> [WHAT TO PRODUCE] Using the data below, repeat all of it precisely.

*** Opening of RECORDED INFORMATION ***

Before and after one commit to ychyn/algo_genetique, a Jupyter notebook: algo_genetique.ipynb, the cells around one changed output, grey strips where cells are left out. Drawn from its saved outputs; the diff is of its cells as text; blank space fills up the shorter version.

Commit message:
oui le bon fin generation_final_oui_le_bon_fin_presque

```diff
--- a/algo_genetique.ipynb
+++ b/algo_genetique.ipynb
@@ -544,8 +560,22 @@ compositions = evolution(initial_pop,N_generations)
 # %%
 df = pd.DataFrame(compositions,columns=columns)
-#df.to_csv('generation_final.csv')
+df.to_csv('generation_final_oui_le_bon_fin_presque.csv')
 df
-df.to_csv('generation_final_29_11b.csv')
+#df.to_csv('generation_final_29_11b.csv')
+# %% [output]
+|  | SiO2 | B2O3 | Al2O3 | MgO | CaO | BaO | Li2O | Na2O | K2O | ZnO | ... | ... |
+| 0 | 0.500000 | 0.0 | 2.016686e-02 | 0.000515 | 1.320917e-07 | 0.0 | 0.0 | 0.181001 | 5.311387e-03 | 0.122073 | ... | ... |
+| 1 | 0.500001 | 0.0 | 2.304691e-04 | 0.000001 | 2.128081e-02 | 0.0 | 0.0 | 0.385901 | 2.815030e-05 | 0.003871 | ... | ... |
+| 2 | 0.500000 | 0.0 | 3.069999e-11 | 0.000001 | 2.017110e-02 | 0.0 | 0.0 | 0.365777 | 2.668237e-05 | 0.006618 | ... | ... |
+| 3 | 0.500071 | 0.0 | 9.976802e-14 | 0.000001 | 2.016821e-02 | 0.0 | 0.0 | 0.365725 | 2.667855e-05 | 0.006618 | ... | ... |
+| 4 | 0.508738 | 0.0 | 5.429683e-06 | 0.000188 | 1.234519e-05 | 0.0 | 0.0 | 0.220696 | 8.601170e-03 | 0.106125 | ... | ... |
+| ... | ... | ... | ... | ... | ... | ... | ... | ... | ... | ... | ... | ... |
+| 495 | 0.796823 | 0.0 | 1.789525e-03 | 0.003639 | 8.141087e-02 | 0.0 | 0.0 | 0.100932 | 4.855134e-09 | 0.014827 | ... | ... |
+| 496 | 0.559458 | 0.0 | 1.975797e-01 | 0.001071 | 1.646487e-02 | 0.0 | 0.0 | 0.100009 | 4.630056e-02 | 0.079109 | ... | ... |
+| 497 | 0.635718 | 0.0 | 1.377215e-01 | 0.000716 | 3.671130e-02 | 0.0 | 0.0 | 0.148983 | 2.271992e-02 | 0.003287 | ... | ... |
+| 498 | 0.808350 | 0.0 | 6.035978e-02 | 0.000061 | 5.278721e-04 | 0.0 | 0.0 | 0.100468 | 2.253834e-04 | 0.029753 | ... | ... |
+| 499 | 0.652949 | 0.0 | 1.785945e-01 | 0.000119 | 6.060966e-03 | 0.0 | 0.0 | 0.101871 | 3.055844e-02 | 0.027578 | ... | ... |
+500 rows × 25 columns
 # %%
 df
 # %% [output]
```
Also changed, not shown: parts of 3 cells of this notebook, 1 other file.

*** Close of RECORDED INFORMATION ***

> [EXERCISE RESULT]
Before and after one commit to ychyn/algo_genetique, a Jupyter notebook: algo_genetique.ipynb, the cells around one changed output, grey strips where cells are left out. Drawn from its saved outputs; the diff is of its cells as text; blank space fills up the shorter version.

Commit message:
oui le bon fin generation_final_oui_le_bon_fin_presque

```diff
--- a/algo_genetique.ipynb
+++ b/algo_genetique.ipynb
@@ -544,8 +560,22 @@ compositions = evolution(initial_pop,N_generations)
 # %%
 df = pd.DataFrame(compositions,columns=columns)
-#df.to_csv('generation_final.csv')
+df.to_csv('generation_final_oui_le_bon_fin_presque.csv')
 df
-df.to_csv('generation_final_29_11b.csv')
+#df.to_csv('generation_final_29_11b.csv')
+# %% [output]
+|  | SiO2 | B2O3 | Al2O3 | MgO | CaO | BaO | Li2O | Na2O | K2O | ZnO | ... | ... |
+| 0 | 0.500000 | 0.0 | 2.016686e-02 | 0.000515 | 1.320917e-07 | 0.0 | 0.0 | 0.181001 | 5.311387e-03 | 0.122073 | ... | ... |
+| 1 | 0.500001 | 0.0 | 2.304691e-04 | 0.000001 | 2.128081e-02 | 0.0 | 0.0 | 0.385901 | 2.815030e-05 | 0.003871 | ... | ... |
+| 2 | 0.500000 | 0.0 | 3.069999e-11 | 0.000001 | 2.017110e-02 | 0.0 | 0.0 | 0.365777 | 2.668237e-05 | 0.006618 | ... | ... |
+| 3 | 0.500071 | 0.0 | 9.976802e-14 | 0.000001 | 2.016821e-02 | 0.0 | 0.0 | 0.365725 | 2.667855e-05 | 0.006618 | ... | ... |
+| 4 | 0.508738 | 0.0 | 5.429683e-06 | 0.000188 | 1.234519e-05 | 0.0 | 0.0 | 0.220696 | 8.601170e-03 | 0.106125 | ... | ... |
+| ... | ... | ... | ... | ... | ... | ... | ... | ... | ... | ... | ... | ... |
+| 495 | 0.796823 | 0.0 | 1.789525e-03 | 0.003639 | 8.141087e-02 | 0.0 | 0.0 | 0.100932 | 4.855134e-09 | 0.014827 | ... | ... |
+| 496 | 0.559458 | 0.0 | 1.975797e-01 | 0.001071 | 1.646487e-02 | 0.0 | 0.0 | 0.100009 | 4.630056e-02 | 0.079109 | ... | ... |
+| 497 | 0.635718 | 0.0 | 1.377215e-01 | 0.000716 | 3.671130e-02 | 0.0 | 0.0 | 0.148983 | 2.271992e-02 | 0.003287 | ... | ... |
+| 498 | 0.808350 | 0.0 | 6.035978e-02 | 0.000061 | 5.278721e-04 | 0.0 | 0.0 | 0.100468 | 2.253834e-04 | 0.029753 | ... | ... |
+| 499 | 0.652949 | 0.0 | 1.785945e-01 | 0.000119 | 6.060966e-03 | 0.0 | 0.0 | 0.101871 | 3.055844e-02 | 0.027578 | ... | ... |
+500 rows × 25 columns
 # %%
 df
 # %% [output]
```
Also changed, not shown: parts of 3 cells of this notebook, 1 other file.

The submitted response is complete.